### TASK DESCRIPTION
Would you write out the entries that follow word for word, omitting any images?

Web page edit records:

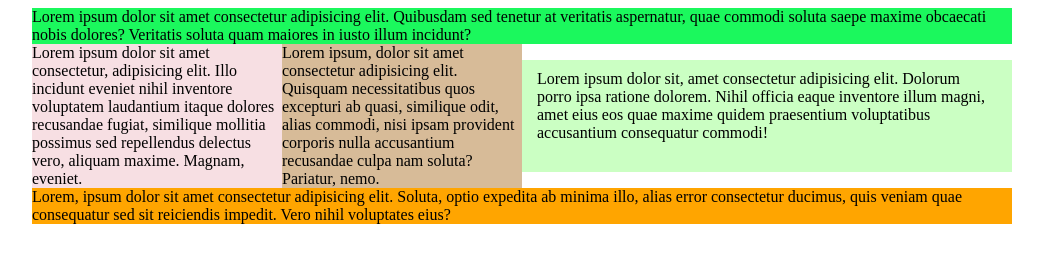
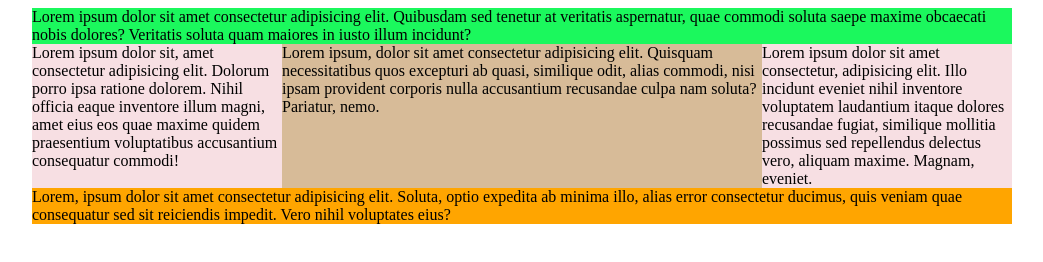
Before and after one commit to Zhumakadyrova/22.11.22.1, a plain HTML site: page index.html in a window 1280 px wide. Shown: the whole page, without its empty margins (118-1161 px from the left). Drawn offline with Linux system fonts and the light colour scheme.

Commit message:
rechange

```diff
--- a/index.html
+++ b/index.html
@@ -5,11 +5,12 @@
   <body>
     <main>
       <header> Lorem ipsum dolor sit amet consectetur adipisicing elit. Quibusdam sed tenetur at veritatis aspernatur, quae commodi soluta saepe maxime obcaecati nobis dolores? Veritatis soluta quam maiores in iusto illum incidunt?</header>
-      <aside> Lorem ipsum dolor sit amet consectetur, adipisicing elit. Illo incidunt eveniet nihil inventore voluptatem laudantium itaque dolores recusandae fugiat, similique mollitia possimus sed repellendus delectus vero, aliquam maxime. Magnam, eveniet.</aside>
+      <aside class="aside-1">Lorem ipsum dolor sit, amet consectetur adipisicing elit. Dolorum porro ipsa ratione dolorem. Nihil officia eaque inventore illum magni, amet eius eos quae maxime quidem praesentium voluptatibus accusantium consequatur commodi!</aside>
+
       <article>
         Lorem ipsum, dolor sit amet consectetur adipisicing elit. Quisquam necessitatibus quos excepturi ab quasi, similique odit, alias commodi, nisi ipsam provident corporis nulla accusantium recusandae culpa nam soluta? Pariatur, nemo.
       </article>
-      <p>Lorem ipsum dolor sit, amet consectetur adipisicing elit. Dolorum porro ipsa ratione dolorem. Nihil officia eaque inventore illum magni, amet eius eos quae maxime quidem praesentium voluptatibus accusantium consequatur commodi!</p>
+      <aside> Lorem ipsum dolor sit amet consectetur, adipisicing elit. Illo incidunt eveniet nihil inventore voluptatem laudantium itaque dolores recusandae fugiat, similique mollitia possimus sed repellendus delectus vero, aliquam maxime. Magnam, eveniet.</aside>
       <footer>Lorem, ipsum dolor sit amet consectetur adipisicing elit. Soluta, optio expedita ab minima illo, alias error consectetur ducimus, quis veniam quae consequatur sed sit reiciendis impedit. Vero nihil voluptates eius? </footer>
     </main>
 
--- a/style.css
+++ b/style.css
@@ -13,18 +13,14 @@ header{
 }
 article{
   background-color: rgba(214, 184, 147, 0.952);
-  flex: 1 1 0;
+  flex: 1 1 200px;
 
 }
 aside{
   background-color: rgba(236, 183, 192, 0.44);
   flex: 0 0 250px;
 }
-p{
-  padding: 10px 15px;
-  flex: 1 1 250px;
-  background-color: rgba(66, 253, 37, 0.273);
-}
+
 footer{
   background-color: orange;
   flex: 1  1 100%;
```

### TASK SOLUTION
Before and after one commit to Zhumakadyrova/22.11.22.1, a plain HTML site: page index.html in a window 1280 px wide. Shown: the whole page, without its empty margins (118-1161 px from the left). Drawn offline with Linux system fonts and the light colour scheme.

Commit message:
rechange

```diff
--- a/index.html
+++ b/index.html
@@ -5,11 +5,12 @@
   <body>
     <main>
       <header> Lorem ipsum dolor sit amet consectetur adipisicing elit. Quibusdam sed tenetur at veritatis aspernatur, quae commodi soluta saepe maxime obcaecati nobis dolores? Veritatis soluta quam maiores in iusto illum incidunt?</header>
-      <aside> Lorem ipsum dolor sit amet consectetur, adipisicing elit. Illo incidunt eveniet nihil inventore voluptatem laudantium itaque dolores recusandae fugiat, similique mollitia possimus sed repellendus delectus vero, aliquam maxime. Magnam, eveniet.</aside>
+      <aside class="aside-1">Lorem ipsum dolor sit, amet consectetur adipisicing elit. Dolorum porro ipsa ratione dolorem. Nihil officia eaque inventore illum magni, amet eius eos quae maxime quidem praesentium voluptatibus accusantium consequatur commodi!</aside>
+
       <article>
         Lorem ipsum, dolor sit amet consectetur adipisicing elit. Quisquam necessitatibus quos excepturi ab quasi, similique odit, alias commodi, nisi ipsam provident corporis nulla accusantium recusandae culpa nam soluta? Pariatur, nemo.
       </article>
-      <p>Lorem ipsum dolor sit, amet consectetur adipisicing elit. Dolorum porro ipsa ratione dolorem. Nihil officia eaque inventore illum magni, amet eius eos quae maxime quidem praesentium voluptatibus accusantium consequatur commodi!</p>
+      <aside> Lorem ipsum dolor sit amet consectetur, adipisicing elit. Illo incidunt eveniet nihil inventore voluptatem laudantium itaque dolores recusandae fugiat, similique mollitia possimus sed repellendus delectus vero, aliquam maxime. Magnam, eveniet.</aside>
       <footer>Lorem, ipsum dolor sit amet consectetur adipisicing elit. Soluta, optio expedita ab minima illo, alias error consectetur ducimus, quis veniam quae consequatur sed sit reiciendis impedit. Vero nihil voluptates eius? </footer>
     </main>
 
--- a/style.css
+++ b/style.css
@@ -13,18 +13,14 @@ header{
 }
 article{
   background-color: rgba(214, 184, 147, 0.952);
-  flex: 1 1 0;
+  flex: 1 1 200px;
 
 }
 aside{
   background-color: rgba(236, 183, 192, 0.44);
   flex: 0 0 250px;
 }
-p{
-  padding: 10px 15px;
-  flex: 1 1 250px;
-  background-color: rgba(66, 253, 37, 0.273);
-}
+
 footer{
   background-color: orange;
   flex: 1  1 100%;
```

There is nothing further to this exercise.